Our TB retest at the end of November followed a period of inevitable anxiety, well known to all cattle farmers in the same situation.

Luckily the previously inconclusive cow passed with no questions so we are now back to waiting for another test in 12 months time. Obviously this was a huge relief given the circumstances and a relief for any cattle keeping neighbours who would be similarly affected were we to have had a confirmed breakdown.

Speaking recently to an NFU livestock specialist I was told that moving animals from TB areas into predominately clean areas is featuring more and more in discussions with DEFRA – since imposing strict movement restrictions seem, to so many stock keepers, to be a very simple way of avoiding spreading the disease. One doesn’t need to be an Einstein to see that if animals from the infected areas of South West England are moved into a largely clean area, like West Sussex, there is far more likelihood of breakdowns affecting clean dairy and beef herds in these areas. These lead to long sequences of retesting and upheaval. If these beef animals were kept, for example, in the middle of Salisbury Plain, or westwards, this situation would perhaps be avoided. At least in the case of breakdown it would be contained in an area that already has virtually endemic TB.

The word, so I understood, was that there were advanced discussions – although in political circles that could mean anything! The fact is the government now has some four years to get a grip of the situation and they need to move, rather than talk rubbish about keeping cattle away from badgers, which is impossible. If the public wants to see cattle grazing open pasture, something will have to be done – otherwise the animals will have to be shut inside for the whole of their lives.

The alternative? Extending the badger cull nationwide and testing and taking out any setts showing signs of TB infection would also speed up results but they do need to get on with it. In neither case, I fear, will our politicians have the balls to do anything so simple and effective. Perhaps they should leave the TB issue alone for farmers to resolve and sort out the extra runway for a London airport!

To change the subject, this year we baled all our own barley straw, harvested before the weather broke in early August, and brought it back to bed the herd. Our herdsman Simon and the cows loved it, but because it was combined with a straw walker combine the straw was very long.

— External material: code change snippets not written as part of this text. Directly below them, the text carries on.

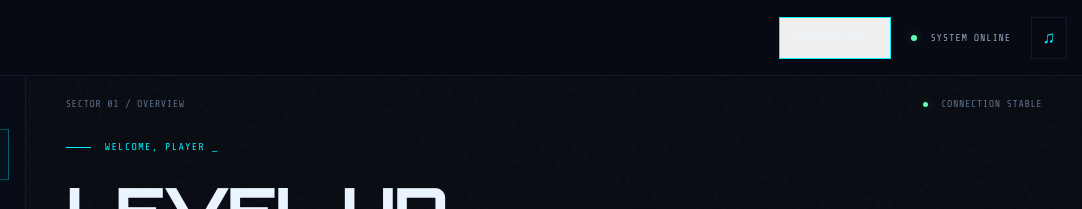
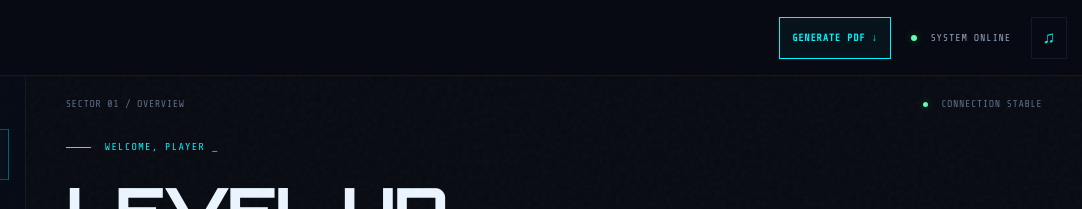
Before and after one commit to AnushkaPatil1107/Portfolio, a website: page index.html in a window 1280 px wide. Shown: the top 209 px of the page, 198-1280 px from the left. Drawn offline with nearby package versions, Linux system fonts and the light colour scheme; no server answers.

Commit message:
Match PDF button to cyberpunk portfolio theme

```diff
--- a/styles.css
+++ b/styles.css
@@ -123,6 +123,9 @@ button:disabled { opacity: .5; cursor: not-allowed; }
 .button-ghost { background: rgba(0,245,255,.035); color: var(--cyan); }
 .button-ghost:hover { background: rgba(0,245,255,.1); }
 .button-small { min-height: 36px; padding: 0 12px; gap: 8px; font-size: 10px; }
+.pdf-export { background: rgba(0,245,255,.035); color: var(--cyan); border-color: var(--cyan); box-shadow: inset 0 0 12px rgba(0,245,255,.025); }
+.pdf-export:hover { background: rgba(0,245,255,.1); box-shadow: 0 0 18px rgba(0,245,255,.16); }
+.pdf-export:focus-visible { outline: 2px solid var(--cyan-soft); outline-offset: 3px; }
 .text-link { border: 0; background: transparent; color: var(--cyan); font: 10px var(--font-mono); }
 .text-link:hover { text-shadow: 0 0 12px rgba(0,245,255,.5); }
 .section-bottom { display: flex; justify-content: space-between; gap: 15px; align-items: center; margin-top: 25px; padding-top: 15px; border-top: 1px solid rgba(52,91,123,.28); color: var(--dim); font-size: 9px; }
```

It was so long the straw spreader struggled to handle it. The stuff just wrapped round the spreading discs and discharged in big lumps, wasting, as an estimate, 15%-20% of the straw and additionally giving us a number of mastitis cases. Losing upwards of £20 worth of straw a day is bad enough but then getting a burst of mastitis is even worse. So we swapped this barley with rotary cut wheat straw, and hope the reduced depth and evenness of bed keeps their teats cleaner. The beneficiaries have been our 40 plus spring born replacement heifers, which are in the photograph.

Ask farmers what they think about climate change and many will doubtless tell you it is a big con. Even more absurd than telling us to keep badgers away from grazing cattle! Politicians can no more control temperature rises than falls, but many folk see the whole thing as, quite simply, a ruse to impose new carbon taxes on the developed world.

My family has kept diaries every year since the late 1890s and, as always with farmers, the weather features large. Grandfather Owen wrote about the numerous long hot summers around the 1890s through into the early 1900s and of the terribly cold weather around Lady Day, March 1906, the day his eldest son, my own father, was born.

Trouble is people who don’t have records soon forget and these days are more inclined to fall for the hype of the warming fanatics who spread their stories, via cheerleaders like the BBC. It is inevitable there will be cycles of extreme weather, hot, cold, wet or windy. So they were increasingly inflated, as another big climate change conference came around back in early December, blown up out of all proportion. The Met Office even started the absurd step of naming storms, or expected storms, in the hope of creating an even bigger story. The first three of these came to nothing and then Desmond made a mess of the North West, truly awful for those affected – but nothing really new.

Of course there is no denying we do get big weather from time to time but, looking back through these family records, it is nothing we haven’t seen before. Yet the difference today is they are being used by governments as excuses for imposing taxes and restrictions to disrupt the everyday lives of millions. To achieve what? When the evolving eastern powerhouses of China and India are hell bent on trying to catch up on the last 150 years of oil and coal power, as exploited by the developed world, they naturally have little inclination to curb their own emissions. Thus it seems we in the west are simply being taken as mugs by our politicians who see it as a golden opportunity to dream up more taxes for them to squander.

Now though it seems they have even found a way to turn the world’s thermostat down by 1.5 degrees. Amazing folk politicians, yet they surely don’t really believe it – do they? The collective description that comes to mind is shysters, collectively blowing billions just to make themselves feel good.